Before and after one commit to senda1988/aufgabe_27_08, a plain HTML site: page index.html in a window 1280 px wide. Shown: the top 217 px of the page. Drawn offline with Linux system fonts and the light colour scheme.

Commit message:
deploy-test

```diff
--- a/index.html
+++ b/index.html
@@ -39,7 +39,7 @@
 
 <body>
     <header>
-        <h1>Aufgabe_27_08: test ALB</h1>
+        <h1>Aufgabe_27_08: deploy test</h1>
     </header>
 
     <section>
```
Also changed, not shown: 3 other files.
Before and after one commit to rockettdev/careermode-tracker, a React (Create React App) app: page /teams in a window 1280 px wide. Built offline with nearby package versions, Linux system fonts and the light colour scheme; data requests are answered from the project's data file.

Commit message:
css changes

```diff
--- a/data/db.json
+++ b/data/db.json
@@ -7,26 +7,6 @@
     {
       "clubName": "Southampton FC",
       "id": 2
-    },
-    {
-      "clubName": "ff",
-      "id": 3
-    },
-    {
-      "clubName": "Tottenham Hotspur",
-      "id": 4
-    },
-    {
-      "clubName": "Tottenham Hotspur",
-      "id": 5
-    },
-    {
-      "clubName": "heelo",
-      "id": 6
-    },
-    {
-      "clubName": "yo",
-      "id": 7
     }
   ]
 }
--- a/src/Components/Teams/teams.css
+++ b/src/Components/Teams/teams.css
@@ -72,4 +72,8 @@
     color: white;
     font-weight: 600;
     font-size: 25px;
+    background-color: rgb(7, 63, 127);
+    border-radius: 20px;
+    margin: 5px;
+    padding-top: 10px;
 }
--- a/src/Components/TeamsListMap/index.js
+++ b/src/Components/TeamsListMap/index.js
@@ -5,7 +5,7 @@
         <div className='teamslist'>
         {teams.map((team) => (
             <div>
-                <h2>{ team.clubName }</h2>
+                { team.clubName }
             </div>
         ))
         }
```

::::

_EXERCISE_. Once the line containing "Also changed, not shown: 3 other files." has been written out, please stop; every line before it, back to the first line of the records above, should be given exactly.

_WRITTEN ANSWER_.
Before and after one commit to senda1988/aufgabe_27_08, a plain HTML site: page index.html in a window 1280 px wide. Shown: the top 217 px of the page. Drawn offline with Linux system fonts and the light colour scheme.

Commit message:
deploy-test

```diff
--- a/index.html
+++ b/index.html
@@ -39,7 +39,7 @@
 
 <body>
     <header>
-        <h1>Aufgabe_27_08: test ALB</h1>
+        <h1>Aufgabe_27_08: deploy test</h1>
     </header>
 
     <section>
```
Also changed, not shown: 3 other files.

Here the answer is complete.